**WORK ORDER**: Only one number is wanted: the count of lines in the records below that hold the word "frontend".

------------------------

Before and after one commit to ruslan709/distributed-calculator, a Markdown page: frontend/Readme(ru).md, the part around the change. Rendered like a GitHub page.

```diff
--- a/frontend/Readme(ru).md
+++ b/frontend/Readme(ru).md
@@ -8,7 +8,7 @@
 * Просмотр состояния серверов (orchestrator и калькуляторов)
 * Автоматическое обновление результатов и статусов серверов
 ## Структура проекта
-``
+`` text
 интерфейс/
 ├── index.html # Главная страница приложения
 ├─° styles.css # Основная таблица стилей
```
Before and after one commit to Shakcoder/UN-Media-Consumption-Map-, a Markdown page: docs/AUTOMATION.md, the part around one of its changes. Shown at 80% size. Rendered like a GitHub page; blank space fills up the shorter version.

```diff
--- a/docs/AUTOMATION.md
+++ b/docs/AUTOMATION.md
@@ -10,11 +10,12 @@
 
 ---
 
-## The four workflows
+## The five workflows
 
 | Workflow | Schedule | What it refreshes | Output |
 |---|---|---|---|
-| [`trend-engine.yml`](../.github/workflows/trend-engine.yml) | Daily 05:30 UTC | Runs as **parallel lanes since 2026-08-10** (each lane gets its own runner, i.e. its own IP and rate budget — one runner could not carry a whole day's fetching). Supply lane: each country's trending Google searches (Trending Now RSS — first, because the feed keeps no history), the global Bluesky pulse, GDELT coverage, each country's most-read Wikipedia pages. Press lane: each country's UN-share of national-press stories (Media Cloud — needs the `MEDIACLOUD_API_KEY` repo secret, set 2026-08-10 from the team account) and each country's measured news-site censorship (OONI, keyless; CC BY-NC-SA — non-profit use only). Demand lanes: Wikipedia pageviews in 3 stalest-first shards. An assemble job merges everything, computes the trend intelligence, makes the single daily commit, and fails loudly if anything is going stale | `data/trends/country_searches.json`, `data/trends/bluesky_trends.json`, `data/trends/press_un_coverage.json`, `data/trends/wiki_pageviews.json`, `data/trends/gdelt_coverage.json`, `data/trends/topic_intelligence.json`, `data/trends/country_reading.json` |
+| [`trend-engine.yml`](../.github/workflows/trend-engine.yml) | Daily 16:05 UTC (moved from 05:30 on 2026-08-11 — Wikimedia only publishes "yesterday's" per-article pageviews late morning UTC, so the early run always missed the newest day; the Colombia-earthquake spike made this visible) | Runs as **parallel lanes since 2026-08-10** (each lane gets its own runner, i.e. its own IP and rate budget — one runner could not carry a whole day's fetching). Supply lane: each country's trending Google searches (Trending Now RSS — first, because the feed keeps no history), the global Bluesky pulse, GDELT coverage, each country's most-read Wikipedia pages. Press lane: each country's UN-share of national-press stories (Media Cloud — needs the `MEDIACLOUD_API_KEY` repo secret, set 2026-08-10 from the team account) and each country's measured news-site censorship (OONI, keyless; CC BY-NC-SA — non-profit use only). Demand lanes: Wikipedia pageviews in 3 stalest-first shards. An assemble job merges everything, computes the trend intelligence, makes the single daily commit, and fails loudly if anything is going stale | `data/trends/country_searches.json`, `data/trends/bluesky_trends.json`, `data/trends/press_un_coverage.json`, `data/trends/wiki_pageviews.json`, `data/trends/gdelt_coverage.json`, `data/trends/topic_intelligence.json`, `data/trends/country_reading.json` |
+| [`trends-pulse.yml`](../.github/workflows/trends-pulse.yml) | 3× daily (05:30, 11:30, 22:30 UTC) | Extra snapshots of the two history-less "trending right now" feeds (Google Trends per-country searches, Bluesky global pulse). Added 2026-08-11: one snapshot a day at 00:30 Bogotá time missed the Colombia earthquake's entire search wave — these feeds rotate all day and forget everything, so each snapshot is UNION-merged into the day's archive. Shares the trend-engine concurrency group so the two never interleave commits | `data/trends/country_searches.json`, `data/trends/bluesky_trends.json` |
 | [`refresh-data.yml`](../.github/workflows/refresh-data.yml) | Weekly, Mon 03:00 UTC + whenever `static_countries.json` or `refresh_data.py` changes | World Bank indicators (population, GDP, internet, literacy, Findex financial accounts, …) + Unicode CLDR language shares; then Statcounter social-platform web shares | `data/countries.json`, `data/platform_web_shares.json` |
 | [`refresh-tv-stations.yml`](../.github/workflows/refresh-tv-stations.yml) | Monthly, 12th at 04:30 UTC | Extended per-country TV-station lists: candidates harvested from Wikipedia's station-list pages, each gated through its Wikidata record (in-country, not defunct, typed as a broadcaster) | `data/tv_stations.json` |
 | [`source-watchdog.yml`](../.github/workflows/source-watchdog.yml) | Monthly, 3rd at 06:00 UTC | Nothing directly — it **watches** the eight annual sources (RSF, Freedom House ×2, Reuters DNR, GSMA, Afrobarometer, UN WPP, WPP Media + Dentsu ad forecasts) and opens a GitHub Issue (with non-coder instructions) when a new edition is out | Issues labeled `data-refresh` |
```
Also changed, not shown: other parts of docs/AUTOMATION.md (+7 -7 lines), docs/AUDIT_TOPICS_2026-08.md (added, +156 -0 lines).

------------------------

**YOUR RESPONSE**: 3